(Records from a data source)

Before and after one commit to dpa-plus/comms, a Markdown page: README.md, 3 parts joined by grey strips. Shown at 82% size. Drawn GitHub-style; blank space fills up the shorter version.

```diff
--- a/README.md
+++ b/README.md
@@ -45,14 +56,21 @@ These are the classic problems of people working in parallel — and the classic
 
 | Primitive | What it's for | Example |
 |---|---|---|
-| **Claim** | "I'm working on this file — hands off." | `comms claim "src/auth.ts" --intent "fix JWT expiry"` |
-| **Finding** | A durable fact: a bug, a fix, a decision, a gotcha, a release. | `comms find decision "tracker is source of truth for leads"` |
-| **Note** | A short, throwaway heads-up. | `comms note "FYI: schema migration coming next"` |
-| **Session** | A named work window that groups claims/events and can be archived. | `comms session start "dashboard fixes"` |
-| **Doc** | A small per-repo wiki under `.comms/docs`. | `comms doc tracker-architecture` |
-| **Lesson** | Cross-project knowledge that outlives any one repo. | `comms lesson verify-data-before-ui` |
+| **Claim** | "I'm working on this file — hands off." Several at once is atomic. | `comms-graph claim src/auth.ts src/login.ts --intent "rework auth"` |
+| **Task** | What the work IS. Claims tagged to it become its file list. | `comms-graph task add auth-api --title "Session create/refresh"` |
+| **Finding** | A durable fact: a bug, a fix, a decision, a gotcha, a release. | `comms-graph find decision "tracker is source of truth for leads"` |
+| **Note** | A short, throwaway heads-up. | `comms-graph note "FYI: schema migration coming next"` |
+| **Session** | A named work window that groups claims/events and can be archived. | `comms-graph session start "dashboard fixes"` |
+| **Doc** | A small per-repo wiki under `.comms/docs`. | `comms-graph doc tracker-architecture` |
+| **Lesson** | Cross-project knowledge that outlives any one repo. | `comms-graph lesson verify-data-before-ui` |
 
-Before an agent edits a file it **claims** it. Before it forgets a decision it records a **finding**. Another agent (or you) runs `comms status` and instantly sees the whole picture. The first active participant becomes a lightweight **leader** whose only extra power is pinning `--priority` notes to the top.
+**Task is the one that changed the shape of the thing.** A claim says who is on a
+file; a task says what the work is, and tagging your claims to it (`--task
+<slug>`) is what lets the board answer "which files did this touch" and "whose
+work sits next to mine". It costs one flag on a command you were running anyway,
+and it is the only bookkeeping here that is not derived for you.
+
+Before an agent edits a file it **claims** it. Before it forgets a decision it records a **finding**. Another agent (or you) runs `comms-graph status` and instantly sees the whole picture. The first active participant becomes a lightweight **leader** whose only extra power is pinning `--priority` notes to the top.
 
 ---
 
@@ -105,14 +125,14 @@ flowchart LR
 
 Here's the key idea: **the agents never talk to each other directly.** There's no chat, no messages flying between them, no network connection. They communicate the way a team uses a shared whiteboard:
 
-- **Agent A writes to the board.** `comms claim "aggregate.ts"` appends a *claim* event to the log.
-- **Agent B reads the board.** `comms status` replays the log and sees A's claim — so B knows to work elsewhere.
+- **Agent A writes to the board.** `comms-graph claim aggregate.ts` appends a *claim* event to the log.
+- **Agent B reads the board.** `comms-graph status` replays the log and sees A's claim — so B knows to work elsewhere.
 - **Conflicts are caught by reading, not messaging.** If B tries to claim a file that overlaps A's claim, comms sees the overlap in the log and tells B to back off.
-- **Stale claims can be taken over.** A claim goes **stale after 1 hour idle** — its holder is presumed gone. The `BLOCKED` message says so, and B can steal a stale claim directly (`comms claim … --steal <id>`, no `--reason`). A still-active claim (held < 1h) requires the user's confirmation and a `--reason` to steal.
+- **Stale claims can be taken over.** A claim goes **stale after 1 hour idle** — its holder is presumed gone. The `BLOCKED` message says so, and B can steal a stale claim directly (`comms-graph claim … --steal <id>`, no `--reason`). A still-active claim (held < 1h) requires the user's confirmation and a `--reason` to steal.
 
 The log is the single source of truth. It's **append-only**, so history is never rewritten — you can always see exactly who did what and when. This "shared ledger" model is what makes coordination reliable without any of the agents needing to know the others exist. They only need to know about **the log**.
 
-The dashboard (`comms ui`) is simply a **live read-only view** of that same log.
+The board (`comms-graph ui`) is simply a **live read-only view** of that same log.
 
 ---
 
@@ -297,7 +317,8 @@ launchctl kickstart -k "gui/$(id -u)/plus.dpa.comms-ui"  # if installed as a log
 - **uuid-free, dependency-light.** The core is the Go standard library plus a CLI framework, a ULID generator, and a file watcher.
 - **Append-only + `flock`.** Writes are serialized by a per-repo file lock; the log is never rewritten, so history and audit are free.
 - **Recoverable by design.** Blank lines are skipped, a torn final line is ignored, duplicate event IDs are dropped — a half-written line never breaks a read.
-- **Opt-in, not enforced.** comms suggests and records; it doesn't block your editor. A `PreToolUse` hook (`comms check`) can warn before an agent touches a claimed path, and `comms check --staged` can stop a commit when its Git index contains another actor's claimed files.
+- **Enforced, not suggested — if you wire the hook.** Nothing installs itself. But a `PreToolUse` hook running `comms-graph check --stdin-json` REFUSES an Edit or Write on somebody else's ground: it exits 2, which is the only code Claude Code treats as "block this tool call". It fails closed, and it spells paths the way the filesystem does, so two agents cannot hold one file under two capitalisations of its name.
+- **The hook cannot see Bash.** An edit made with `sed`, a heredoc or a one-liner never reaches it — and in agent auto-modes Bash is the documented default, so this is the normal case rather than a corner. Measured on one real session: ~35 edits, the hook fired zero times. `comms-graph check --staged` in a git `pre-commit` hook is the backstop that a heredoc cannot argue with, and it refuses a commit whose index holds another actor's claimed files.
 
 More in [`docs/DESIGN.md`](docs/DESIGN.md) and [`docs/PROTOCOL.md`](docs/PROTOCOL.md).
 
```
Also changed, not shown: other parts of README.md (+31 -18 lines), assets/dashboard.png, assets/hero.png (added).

WORK TASK:
Above are the records. Copy every line in them holding "dashboard".

EXERCISE OUTPUT:
-| **Session** | A named work window that groups claims/events and can be archived. | `comms session start "dashboard fixes"` |
+| **Session** | A named work window that groups claims/events and can be archived. | `comms-graph session start "dashboard fixes"` |
-The dashboard (`comms ui`) is simply a **live read-only view** of that same log.
Also changed, not shown: other parts of README.md (+31 -18 lines), assets/dashboard.png, assets/hero.png (added).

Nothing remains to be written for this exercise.